WHAT YOU HAVE TO DO: Among the entries below, tally each line where the word "className" appears and state only the total.

====== RECORDS TO PROCESS ======

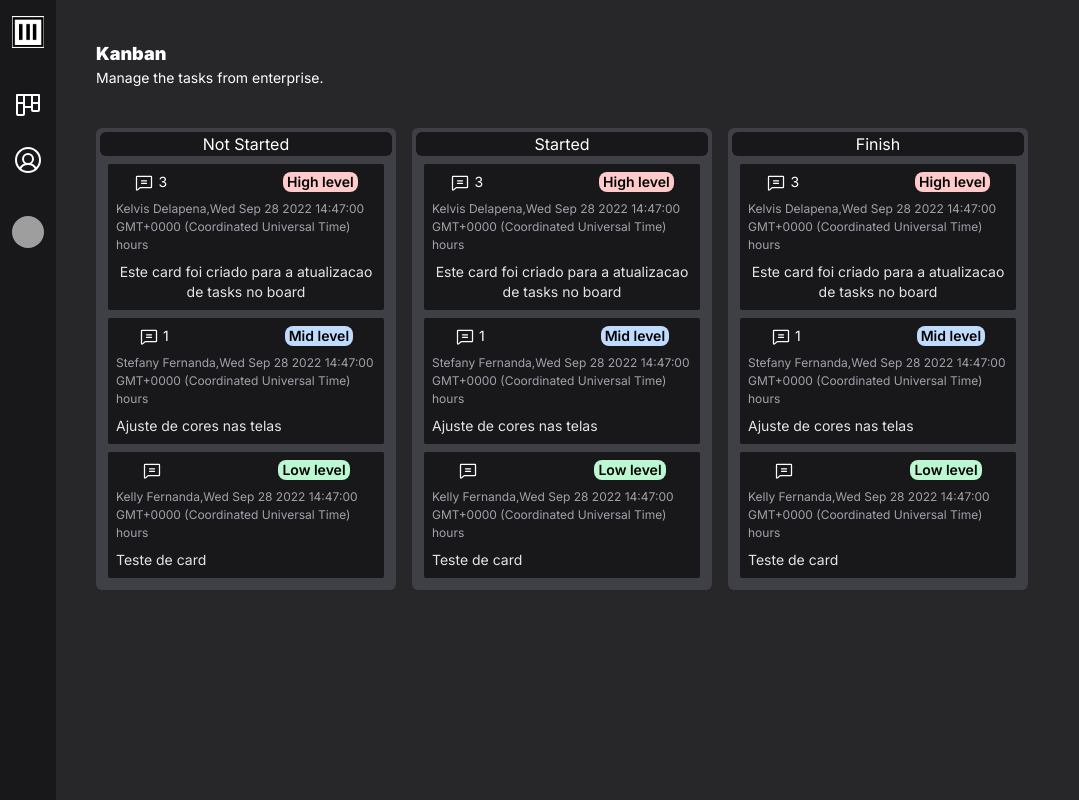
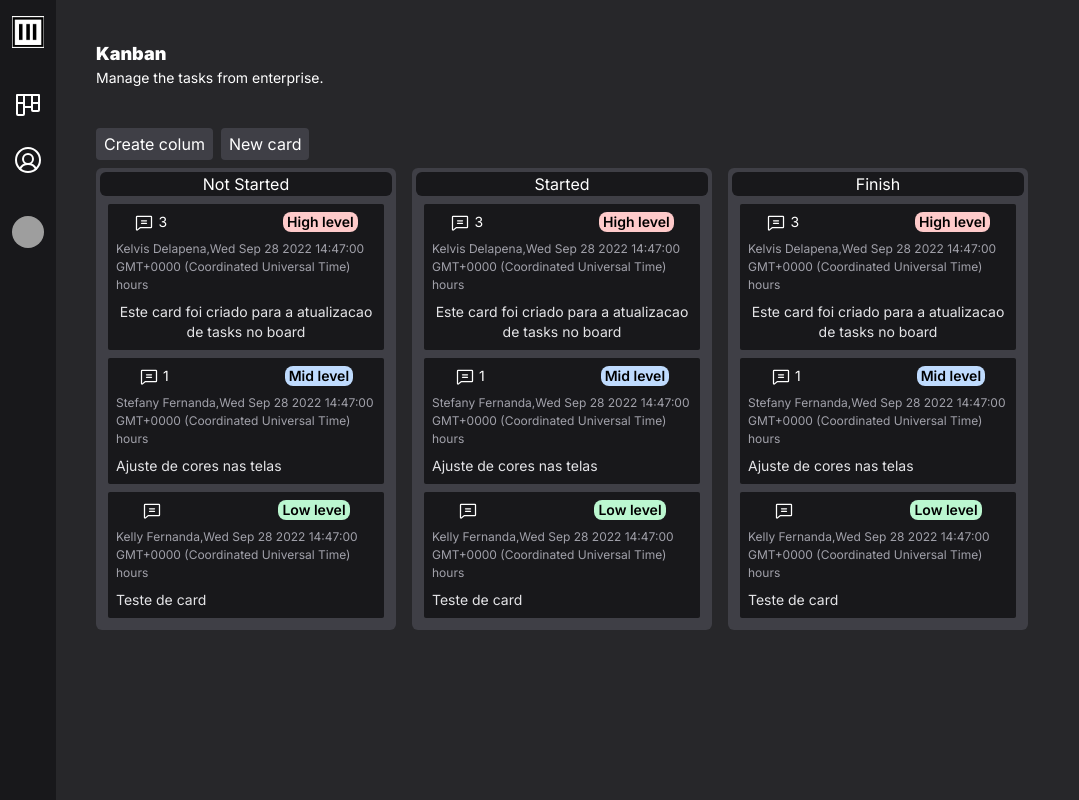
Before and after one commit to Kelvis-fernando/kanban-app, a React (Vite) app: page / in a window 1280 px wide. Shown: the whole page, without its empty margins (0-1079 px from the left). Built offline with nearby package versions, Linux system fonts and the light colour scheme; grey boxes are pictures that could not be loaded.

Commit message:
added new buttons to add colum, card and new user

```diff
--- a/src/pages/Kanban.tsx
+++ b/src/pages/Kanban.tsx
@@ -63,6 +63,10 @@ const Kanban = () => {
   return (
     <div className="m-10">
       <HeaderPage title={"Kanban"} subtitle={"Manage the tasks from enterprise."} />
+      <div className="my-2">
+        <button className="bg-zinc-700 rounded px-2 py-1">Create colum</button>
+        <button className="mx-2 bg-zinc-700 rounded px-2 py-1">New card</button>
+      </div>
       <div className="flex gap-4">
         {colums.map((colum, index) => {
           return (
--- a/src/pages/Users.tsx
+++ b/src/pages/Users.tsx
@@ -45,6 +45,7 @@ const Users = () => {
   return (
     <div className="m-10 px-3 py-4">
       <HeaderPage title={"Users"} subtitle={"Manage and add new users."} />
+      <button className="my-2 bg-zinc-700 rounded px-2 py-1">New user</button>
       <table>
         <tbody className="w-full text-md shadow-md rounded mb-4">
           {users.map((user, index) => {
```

======

YOUR RESPONSE: 8